I sympathize with the giddy enthusers. The market has spoken, and these days the market speaks with a scythe.
I’m lucky enough to have a well-paying job as an editor; whether I like a novel or not has no effect on my next paycheck. And my Pulitzer Prize-winning colleagues, Jonathan Yardley and Michael Dirda, are free to slash and burn whatever they think deserves it.
But at many publications, only the most oblivious — or principled — freelance critics could fail to notice the relative popularity of their own positive reviews. When you really, really like a book, your review appears on the front of the Arts section and high on the Arts homepage, and a link to it gets tweeted around the world, and people “like” it — in every sense of the word. It might even get reprinted in capsule form in “The Week,” which impresses your brother, who has a real job. And a few weeks later, you see your name appearing in blurbs in That Other East Coast Paper, and a few months after that, there’s your name on the back of the new paperback edition. Your parents start to believe that maybe you’re a writer after all.
And you get more assignments.
But try telling the truth. . . . You cannot fathom the silence that greets an unenthusiastic review of a mid-list literary novel. You could comfortably tune a piano in such silence. And then on that piano you could play, “Brother, Can You Spare a Dime?”
This should not come as a surprise. We live in a consumer culture. Many feature writers are pressured to produce copy that their readers can “use” — that is, use to buy things. Combine that with a thirst for clicks and views, and you’ve got the potential for abuse.
(A freelancer for a women’s magazine told me recently that she’s been instructed to rave about the books she’s assigned, no matter what she really thinks. That’s not book criticism; it’s publicity. And it’s hardly “nice” to the people who really matter: our readers.)
If you’re a book critic, you hear the question everyday: What should I read next? Faced with several hundred thousand titles a year, people are naturally at a loss. They join book clubs; they scan Goodreads; they reach for the reader-tested books on the bestseller list, which, for all its mediocrity, at least gives people some kind of direction.

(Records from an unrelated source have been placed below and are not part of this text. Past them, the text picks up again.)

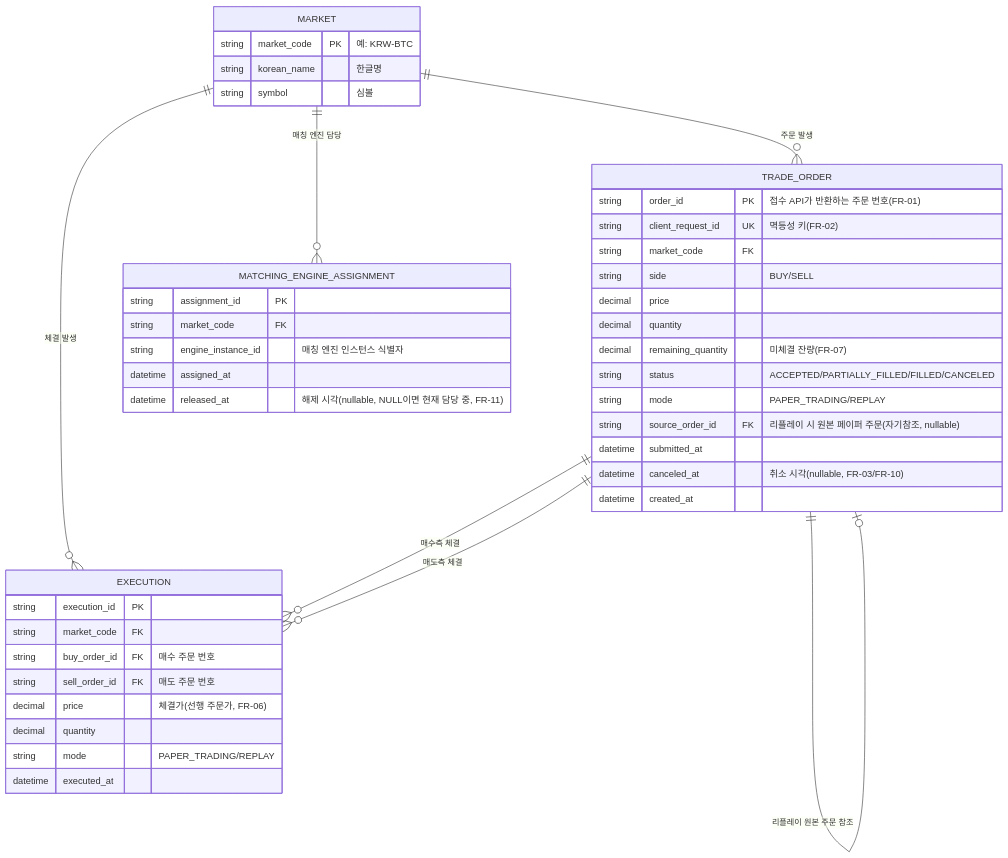
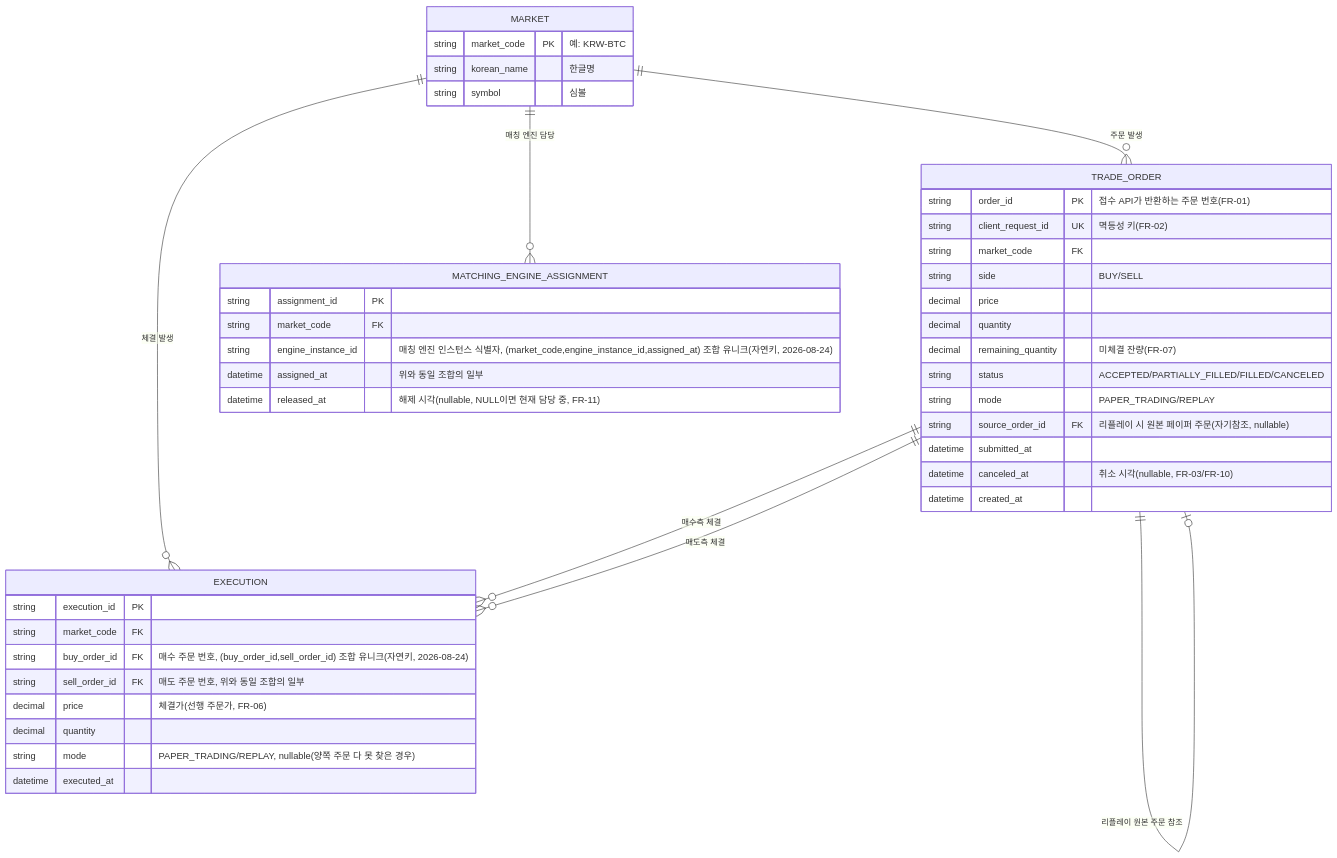
One commit to team-nohynix/Project-final-1team changed the diagram in docs/erd.md. Above: the diagram before and after it, drawn with Mermaid. The commit also changed other lines of this file, not shown here.

Commit message:
docs: erd 문서 최신화

````diff
--- a/docs/erd.md
+++ b/docs/erd.md
@@ -35,51 +36,51 @@
 ```mermaid
 erDiagram
     MARKET ||--o{ TRADE_ORDER : "주문 발생"
     MARKET ||--o{ EXECUTION : "체결 발생"
     MARKET ||--o{ MATCHING_ENGINE_ASSIGNMENT : "매칭 엔진 담당"
 
     TRADE_ORDER ||--o{ EXECUTION : "매수측 체결"
     TRADE_ORDER ||--o{ EXECUTION : "매도측 체결"
     TRADE_ORDER ||--o| TRADE_ORDER : "리플레이 원본 주문 참조"
 
     MARKET {
         string market_code PK "예: KRW-BTC"
         string korean_name "한글명"
         string symbol "심볼"
     }
 
     TRADE_ORDER {
         string order_id PK "접수 API가 반환하는 주문 번호(FR-01)"
         string client_request_id UK "멱등성 키(FR-02)"
         string market_code FK
         string side "BUY/SELL"
         decimal price
         decimal quantity
         decimal remaining_quantity "미체결 잔량(FR-07)"
         string status "ACCEPTED/PARTIALLY_FILLED/FILLED/CANCELED"
         string mode "PAPER_TRADING/REPLAY"
         string source_order_id FK "리플레이 시 원본 페이퍼 주문(자기참조, nullable)"
         datetime submitted_at
         datetime canceled_at "취소 시각(nullable, FR-03/FR-10)"
         datetime created_at
     }
 
     EXECUTION {
         string execution_id PK
         string market_code FK
-        string buy_order_id FK "매수 주문 번호"
-        string sell_order_id FK "매도 주문 번호"
+        string buy_order_id FK "매수 주문 번호, (buy_order_id,sell_order_id) 조합 유니크(자연키, 2026-08-24)"
+        string sell_order_id FK "매도 주문 번호, 위와 동일 조합의 일부"
         decimal price "체결가(선행 주문가, FR-06)"
         decimal quantity
-        string mode "PAPER_TRADING/REPLAY"
+        string mode "PAPER_TRADING/REPLAY, nullable(양쪽 주문 다 못 찾은 경우)"
         datetime executed_at
     }
 
     MATCHING_ENGINE_ASSIGNMENT {
         string assignment_id PK
         string market_code FK
-        string engine_instance_id "매칭 엔진 인스턴스 식별자"
-        datetime assigned_at
+        string engine_instance_id "매칭 엔진 인스턴스 식별자, (market_code,engine_instance_id,assigned_at) 조합 유니크(자연키, 2026-08-24)"
+        datetime assigned_at "위와 동일 조합의 일부"
         datetime released_at "해제 시각(nullable, NULL이면 현재 담당 중, FR-11)"
     }
 ```
````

In 15 years, nobody at a barbecue has ever asked me to expound on the weaknesses of a mid-list novel they’ve never heard of.
So I see the logic of the confession by Time magazine book critic Lev Grossman that he’ll usually review only books he likes. My problem is I can’t always tell if a novel is any good until I’ve burned through too much of my week, and then there isn’t time to find another one for Wednesday’s column. Also, I think it’s essential for some of us to throw sand into the gears of the publicity machine that encourages readers to buy novels that aren’t very good. If we renounce that role, who’s left to do it in a marketplace of RTs, likes and +1s?
Silverman’s concerns, though, are broader than such consumer interests. He wishes “we’d tolerate barbed reviews, some quarrels, and blistering critiques, because they make our culture more interesting.” But, of course, we do tolerate those tough critics; some of us eagerly search them out every week. It’s just that pugilistic literary reflections may have been one of the things that got driven off Main Street when scores of newspaper book sections closed around the country. Without book editors and securely employed critics to defend that arena of cultural conflict, the ring has been covered over with LOLCats.
But don’t despair, Mr. Silverman. If authors and their friends want to pet each other on Twitter, that’s okay. Sharp, honest book reviews are still just a click away. If readers want them, they’ll find them.
And I’m not just saying that to be nice. :-)